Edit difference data
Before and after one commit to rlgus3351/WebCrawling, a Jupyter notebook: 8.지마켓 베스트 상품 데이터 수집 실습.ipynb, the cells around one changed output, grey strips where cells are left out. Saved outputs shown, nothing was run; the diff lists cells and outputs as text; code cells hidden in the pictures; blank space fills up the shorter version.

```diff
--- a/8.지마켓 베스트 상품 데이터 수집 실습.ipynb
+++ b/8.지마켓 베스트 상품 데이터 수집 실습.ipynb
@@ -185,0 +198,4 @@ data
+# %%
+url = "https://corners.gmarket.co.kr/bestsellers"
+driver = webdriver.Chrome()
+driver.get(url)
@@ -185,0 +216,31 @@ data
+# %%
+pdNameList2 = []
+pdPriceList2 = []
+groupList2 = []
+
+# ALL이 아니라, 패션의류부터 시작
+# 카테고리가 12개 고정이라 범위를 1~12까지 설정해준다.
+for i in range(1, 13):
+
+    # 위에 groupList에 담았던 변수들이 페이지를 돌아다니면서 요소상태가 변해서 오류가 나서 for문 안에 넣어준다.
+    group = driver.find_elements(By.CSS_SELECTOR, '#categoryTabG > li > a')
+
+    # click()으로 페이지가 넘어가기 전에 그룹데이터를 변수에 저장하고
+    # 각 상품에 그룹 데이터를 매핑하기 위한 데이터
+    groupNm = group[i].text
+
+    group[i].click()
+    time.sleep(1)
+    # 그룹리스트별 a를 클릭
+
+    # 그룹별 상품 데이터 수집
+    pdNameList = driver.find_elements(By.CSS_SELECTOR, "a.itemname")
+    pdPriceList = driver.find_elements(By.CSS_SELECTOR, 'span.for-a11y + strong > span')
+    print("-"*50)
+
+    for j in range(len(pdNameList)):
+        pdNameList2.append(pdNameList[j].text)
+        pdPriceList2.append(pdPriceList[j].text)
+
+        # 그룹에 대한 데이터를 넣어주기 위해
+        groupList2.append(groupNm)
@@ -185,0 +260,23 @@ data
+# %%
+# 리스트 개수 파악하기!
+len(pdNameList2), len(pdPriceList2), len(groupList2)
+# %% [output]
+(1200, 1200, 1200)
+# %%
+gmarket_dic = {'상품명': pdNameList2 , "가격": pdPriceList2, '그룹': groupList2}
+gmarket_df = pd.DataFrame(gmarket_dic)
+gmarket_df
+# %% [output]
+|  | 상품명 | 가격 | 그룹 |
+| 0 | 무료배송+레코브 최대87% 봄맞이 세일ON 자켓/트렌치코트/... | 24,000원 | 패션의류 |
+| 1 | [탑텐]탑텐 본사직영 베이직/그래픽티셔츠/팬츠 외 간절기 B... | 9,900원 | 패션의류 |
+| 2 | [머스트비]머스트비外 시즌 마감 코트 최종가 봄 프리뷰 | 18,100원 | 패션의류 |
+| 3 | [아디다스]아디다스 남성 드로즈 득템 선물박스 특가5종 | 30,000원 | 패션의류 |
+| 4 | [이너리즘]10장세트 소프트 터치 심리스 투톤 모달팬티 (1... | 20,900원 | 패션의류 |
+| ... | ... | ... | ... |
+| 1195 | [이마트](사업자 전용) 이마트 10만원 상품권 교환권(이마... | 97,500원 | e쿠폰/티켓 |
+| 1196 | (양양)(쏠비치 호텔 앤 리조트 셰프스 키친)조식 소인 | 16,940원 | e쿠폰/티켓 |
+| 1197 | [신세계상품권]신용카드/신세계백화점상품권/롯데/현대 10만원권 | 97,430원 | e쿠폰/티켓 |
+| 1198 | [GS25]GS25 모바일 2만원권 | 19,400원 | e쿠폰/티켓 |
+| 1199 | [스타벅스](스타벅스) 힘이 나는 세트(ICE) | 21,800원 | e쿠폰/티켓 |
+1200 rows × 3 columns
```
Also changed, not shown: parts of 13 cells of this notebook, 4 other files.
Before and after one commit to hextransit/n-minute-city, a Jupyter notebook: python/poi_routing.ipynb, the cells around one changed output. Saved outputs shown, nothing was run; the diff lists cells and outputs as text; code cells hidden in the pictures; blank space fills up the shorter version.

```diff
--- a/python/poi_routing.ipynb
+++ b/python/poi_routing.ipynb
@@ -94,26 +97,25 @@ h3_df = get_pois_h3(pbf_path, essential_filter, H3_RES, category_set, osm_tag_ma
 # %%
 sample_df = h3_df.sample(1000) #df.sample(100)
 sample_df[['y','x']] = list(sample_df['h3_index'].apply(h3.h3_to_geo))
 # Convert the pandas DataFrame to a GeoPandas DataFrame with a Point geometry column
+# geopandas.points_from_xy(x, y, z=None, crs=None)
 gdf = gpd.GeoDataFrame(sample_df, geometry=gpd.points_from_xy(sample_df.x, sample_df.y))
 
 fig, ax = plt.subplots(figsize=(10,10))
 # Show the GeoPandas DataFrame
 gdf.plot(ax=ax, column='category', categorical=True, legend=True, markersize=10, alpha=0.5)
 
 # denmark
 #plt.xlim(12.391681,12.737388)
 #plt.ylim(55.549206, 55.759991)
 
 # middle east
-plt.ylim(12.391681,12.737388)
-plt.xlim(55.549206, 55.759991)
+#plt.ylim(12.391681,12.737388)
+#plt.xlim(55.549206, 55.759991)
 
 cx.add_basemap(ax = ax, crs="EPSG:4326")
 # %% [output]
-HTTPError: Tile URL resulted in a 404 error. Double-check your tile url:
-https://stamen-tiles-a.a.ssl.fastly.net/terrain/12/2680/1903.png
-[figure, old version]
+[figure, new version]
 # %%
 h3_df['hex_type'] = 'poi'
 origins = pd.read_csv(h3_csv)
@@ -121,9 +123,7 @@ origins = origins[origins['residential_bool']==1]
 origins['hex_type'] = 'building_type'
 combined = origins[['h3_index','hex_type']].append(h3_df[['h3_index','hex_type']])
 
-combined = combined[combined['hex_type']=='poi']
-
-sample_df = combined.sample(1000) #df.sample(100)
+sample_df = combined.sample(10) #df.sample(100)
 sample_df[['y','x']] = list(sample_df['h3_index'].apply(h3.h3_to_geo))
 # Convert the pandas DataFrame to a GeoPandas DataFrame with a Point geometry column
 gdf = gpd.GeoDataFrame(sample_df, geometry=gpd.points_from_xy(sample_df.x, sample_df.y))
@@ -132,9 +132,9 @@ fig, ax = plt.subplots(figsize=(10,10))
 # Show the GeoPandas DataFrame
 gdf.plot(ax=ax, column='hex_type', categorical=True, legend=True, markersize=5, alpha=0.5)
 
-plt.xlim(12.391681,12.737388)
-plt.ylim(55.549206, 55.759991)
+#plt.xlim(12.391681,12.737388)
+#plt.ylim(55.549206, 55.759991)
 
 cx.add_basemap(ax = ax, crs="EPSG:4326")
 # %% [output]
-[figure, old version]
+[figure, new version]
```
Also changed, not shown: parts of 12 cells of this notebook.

THE TASK => Across the records above, return every line that contains the word "ylim".

PROBLEM SOLUTION =>
 #plt.ylim(55.549206, 55.759991)
-plt.ylim(12.391681,12.737388)
+#plt.ylim(12.391681,12.737388)
-plt.ylim(55.549206, 55.759991)
+#plt.ylim(55.549206, 55.759991)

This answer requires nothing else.